• [Items from a data source]:
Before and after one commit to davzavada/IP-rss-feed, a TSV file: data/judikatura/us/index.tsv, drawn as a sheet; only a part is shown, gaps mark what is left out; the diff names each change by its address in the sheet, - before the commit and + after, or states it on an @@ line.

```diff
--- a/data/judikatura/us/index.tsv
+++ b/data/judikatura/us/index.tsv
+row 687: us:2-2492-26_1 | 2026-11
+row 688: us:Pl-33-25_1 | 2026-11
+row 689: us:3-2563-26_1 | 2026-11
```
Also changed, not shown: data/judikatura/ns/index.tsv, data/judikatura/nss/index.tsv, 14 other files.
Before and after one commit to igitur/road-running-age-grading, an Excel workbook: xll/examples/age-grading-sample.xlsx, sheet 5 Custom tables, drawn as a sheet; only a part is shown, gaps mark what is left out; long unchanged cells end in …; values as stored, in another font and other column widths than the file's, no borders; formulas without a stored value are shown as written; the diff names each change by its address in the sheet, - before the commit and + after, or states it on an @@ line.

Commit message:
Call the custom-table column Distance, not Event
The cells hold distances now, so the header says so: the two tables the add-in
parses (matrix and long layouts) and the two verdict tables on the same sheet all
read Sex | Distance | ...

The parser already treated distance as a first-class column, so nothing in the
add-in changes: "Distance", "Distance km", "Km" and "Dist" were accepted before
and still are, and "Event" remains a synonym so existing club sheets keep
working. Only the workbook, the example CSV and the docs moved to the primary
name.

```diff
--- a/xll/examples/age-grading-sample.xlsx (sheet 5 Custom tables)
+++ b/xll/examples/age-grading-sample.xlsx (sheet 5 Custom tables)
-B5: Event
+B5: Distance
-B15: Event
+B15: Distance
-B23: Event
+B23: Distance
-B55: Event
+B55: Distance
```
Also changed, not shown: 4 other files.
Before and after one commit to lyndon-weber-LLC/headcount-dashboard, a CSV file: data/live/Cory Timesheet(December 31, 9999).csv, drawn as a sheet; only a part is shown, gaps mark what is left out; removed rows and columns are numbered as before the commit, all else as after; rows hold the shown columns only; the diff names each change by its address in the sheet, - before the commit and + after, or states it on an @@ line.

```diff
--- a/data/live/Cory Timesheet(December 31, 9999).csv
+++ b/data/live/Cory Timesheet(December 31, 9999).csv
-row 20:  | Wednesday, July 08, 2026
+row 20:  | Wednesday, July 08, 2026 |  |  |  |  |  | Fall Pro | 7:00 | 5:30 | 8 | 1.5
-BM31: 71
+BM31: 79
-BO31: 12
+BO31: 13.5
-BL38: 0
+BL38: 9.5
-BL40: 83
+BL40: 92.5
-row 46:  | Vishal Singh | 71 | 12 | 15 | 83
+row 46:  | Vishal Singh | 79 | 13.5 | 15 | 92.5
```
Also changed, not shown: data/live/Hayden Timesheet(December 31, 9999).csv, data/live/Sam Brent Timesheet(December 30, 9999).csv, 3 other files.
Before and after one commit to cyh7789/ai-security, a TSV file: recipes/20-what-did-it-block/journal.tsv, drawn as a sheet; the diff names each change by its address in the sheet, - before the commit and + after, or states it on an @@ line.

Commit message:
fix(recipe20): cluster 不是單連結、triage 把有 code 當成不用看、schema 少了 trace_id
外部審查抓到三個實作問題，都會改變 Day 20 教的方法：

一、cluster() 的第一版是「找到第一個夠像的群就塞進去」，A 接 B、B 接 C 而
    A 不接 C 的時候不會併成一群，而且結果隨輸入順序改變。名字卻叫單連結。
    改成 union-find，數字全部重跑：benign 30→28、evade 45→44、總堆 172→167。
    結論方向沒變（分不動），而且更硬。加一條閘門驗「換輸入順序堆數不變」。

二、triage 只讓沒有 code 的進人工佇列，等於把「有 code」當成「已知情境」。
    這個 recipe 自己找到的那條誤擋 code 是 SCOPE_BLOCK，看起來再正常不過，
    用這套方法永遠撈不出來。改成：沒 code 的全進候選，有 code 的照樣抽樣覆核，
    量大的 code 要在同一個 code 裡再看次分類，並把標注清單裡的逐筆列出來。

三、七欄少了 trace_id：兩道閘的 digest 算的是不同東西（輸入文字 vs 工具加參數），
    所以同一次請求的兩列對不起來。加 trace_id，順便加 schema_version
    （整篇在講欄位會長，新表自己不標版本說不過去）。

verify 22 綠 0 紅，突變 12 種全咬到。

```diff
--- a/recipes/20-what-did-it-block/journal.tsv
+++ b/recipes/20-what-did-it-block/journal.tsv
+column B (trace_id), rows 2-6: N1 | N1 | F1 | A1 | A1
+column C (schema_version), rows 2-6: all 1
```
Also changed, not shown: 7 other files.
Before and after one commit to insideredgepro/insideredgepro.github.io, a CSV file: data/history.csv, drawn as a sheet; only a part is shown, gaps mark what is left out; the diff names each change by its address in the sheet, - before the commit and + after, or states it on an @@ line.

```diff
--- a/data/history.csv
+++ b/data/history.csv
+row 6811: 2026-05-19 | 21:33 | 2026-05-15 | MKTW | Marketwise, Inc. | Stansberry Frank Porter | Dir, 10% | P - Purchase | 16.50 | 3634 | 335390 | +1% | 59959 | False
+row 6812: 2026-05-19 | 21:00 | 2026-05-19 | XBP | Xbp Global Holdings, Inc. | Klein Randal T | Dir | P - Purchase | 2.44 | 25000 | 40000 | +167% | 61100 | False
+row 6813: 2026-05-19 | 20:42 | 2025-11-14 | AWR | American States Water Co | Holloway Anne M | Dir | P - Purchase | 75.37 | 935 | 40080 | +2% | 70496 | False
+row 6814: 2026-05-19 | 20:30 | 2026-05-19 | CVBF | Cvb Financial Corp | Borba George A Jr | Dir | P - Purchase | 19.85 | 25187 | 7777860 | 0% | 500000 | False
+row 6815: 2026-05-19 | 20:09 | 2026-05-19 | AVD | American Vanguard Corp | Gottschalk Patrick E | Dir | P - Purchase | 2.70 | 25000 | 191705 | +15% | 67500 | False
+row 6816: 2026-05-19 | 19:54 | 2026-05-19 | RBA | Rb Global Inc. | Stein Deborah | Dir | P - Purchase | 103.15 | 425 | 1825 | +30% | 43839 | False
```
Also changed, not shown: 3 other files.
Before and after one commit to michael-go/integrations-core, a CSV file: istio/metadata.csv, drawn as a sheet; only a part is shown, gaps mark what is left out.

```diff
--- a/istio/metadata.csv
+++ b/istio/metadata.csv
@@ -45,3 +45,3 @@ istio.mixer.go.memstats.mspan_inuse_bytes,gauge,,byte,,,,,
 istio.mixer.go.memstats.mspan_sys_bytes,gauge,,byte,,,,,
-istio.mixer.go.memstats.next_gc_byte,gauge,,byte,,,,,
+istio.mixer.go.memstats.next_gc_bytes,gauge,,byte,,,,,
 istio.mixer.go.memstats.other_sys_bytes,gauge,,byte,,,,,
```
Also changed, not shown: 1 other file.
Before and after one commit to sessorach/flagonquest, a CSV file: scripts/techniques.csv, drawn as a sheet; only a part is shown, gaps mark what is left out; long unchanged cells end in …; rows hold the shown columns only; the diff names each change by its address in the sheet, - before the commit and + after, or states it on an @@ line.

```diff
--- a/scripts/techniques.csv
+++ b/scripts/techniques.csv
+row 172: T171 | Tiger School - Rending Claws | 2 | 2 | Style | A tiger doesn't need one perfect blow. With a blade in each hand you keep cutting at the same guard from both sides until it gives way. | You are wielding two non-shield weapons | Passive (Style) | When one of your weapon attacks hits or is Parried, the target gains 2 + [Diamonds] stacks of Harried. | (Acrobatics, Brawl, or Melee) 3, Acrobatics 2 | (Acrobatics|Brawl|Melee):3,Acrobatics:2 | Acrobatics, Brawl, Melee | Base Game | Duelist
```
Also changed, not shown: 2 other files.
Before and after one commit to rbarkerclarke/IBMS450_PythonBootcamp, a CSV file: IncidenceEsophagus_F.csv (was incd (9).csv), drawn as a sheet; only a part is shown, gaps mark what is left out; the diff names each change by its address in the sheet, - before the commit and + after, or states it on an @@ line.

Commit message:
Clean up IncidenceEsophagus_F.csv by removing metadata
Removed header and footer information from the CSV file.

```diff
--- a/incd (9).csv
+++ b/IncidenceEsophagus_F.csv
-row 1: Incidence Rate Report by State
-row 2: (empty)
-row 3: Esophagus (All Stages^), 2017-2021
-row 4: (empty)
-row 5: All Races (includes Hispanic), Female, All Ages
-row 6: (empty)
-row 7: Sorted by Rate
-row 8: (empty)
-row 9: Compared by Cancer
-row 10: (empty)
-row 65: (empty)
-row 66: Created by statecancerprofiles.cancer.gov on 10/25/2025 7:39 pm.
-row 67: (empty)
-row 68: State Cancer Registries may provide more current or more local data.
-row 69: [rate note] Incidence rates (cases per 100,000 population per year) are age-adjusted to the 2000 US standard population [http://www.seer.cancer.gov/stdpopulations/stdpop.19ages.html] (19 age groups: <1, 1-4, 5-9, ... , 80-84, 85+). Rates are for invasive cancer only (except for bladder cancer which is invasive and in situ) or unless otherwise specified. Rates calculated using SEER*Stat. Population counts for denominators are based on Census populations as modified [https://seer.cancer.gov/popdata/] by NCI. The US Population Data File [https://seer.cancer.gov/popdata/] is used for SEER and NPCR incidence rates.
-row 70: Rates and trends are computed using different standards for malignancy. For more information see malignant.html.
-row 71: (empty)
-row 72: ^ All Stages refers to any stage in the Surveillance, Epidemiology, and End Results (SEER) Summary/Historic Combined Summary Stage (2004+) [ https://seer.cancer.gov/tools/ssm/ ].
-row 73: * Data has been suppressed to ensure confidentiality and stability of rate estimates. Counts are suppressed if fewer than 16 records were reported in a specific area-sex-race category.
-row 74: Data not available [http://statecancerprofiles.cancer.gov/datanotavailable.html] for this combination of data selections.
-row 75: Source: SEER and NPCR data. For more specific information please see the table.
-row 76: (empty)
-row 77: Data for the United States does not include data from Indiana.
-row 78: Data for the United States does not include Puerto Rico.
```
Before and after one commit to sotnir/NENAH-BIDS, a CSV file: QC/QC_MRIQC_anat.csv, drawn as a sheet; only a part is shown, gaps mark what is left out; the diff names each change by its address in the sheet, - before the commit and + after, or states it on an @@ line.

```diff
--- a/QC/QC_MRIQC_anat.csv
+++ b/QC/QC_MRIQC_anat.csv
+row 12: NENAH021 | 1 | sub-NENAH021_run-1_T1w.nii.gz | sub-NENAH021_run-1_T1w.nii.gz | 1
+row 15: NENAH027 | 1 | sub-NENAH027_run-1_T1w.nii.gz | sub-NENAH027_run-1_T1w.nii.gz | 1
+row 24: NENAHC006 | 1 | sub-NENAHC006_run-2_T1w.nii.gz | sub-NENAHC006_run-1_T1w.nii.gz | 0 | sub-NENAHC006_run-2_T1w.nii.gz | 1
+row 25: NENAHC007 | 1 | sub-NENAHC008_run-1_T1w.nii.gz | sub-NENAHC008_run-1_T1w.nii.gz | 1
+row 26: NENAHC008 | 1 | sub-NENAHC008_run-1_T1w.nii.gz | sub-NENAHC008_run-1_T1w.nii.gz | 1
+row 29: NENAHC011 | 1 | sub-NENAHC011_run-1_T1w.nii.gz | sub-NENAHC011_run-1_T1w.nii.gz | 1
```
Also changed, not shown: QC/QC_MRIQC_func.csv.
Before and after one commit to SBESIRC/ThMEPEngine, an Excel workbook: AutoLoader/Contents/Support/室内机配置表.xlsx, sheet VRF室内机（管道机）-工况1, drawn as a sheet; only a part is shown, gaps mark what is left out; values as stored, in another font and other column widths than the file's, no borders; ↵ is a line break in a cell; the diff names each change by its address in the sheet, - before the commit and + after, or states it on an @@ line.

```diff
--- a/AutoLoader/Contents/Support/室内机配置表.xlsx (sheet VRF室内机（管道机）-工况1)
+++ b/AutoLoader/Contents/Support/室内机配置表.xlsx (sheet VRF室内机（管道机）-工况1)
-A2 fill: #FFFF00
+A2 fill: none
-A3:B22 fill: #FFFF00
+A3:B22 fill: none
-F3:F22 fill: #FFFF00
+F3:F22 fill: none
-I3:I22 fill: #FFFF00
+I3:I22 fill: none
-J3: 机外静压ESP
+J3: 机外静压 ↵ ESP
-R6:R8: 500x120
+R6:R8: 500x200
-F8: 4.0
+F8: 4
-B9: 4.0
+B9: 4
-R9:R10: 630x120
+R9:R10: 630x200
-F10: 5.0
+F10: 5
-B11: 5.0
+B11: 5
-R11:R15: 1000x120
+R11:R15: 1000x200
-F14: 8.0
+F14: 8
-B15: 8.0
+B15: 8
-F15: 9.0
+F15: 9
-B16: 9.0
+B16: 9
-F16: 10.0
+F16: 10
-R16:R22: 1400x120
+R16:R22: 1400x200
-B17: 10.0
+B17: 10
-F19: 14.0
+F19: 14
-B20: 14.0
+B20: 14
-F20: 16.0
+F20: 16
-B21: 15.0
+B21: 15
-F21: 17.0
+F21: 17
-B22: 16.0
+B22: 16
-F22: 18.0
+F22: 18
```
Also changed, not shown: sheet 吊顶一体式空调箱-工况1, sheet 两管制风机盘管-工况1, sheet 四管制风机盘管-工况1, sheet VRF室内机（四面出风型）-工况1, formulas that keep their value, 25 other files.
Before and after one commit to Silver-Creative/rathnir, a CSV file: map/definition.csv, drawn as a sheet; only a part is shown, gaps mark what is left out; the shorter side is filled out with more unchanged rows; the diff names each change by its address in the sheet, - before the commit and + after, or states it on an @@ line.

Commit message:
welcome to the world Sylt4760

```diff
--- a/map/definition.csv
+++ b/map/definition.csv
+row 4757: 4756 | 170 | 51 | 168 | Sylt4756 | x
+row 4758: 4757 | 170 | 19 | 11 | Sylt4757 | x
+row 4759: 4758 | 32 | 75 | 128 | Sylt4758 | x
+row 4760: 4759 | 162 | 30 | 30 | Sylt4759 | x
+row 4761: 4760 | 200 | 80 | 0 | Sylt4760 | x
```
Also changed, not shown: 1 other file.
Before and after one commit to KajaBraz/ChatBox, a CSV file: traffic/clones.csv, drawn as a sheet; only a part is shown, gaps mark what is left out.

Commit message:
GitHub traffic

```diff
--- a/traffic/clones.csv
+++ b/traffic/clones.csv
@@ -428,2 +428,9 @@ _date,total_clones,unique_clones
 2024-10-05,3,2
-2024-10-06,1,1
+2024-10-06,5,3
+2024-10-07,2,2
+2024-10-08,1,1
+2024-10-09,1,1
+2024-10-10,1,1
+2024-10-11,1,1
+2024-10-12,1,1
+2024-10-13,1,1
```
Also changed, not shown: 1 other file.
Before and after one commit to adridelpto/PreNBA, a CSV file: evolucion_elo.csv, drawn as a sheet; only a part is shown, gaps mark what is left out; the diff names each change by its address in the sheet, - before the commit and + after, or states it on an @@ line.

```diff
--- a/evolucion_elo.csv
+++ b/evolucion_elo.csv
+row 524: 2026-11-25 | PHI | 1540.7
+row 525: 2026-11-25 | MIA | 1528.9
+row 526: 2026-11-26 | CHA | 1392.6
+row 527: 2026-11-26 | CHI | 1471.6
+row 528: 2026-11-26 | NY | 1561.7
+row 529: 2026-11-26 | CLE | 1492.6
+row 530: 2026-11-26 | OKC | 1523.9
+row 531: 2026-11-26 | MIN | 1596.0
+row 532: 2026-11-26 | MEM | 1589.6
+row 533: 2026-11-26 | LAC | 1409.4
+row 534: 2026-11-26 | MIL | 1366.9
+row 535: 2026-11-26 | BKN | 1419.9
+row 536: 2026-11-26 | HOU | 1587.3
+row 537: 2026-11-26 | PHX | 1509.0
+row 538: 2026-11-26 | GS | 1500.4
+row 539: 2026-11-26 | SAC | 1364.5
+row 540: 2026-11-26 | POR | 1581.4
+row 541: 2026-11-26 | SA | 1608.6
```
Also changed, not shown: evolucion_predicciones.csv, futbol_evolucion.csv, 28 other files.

• [WORK INSTRUCTIONS]: Every line above with the string "Event" in it needs to be copied.

• [FINISHED EXERCISE]:
Call the custom-table column Distance, not Event
and still are, and "Event" remains a synonym so existing club sheets keep
-B5: Event
-B15: Event
-B23: Event
-B55: Event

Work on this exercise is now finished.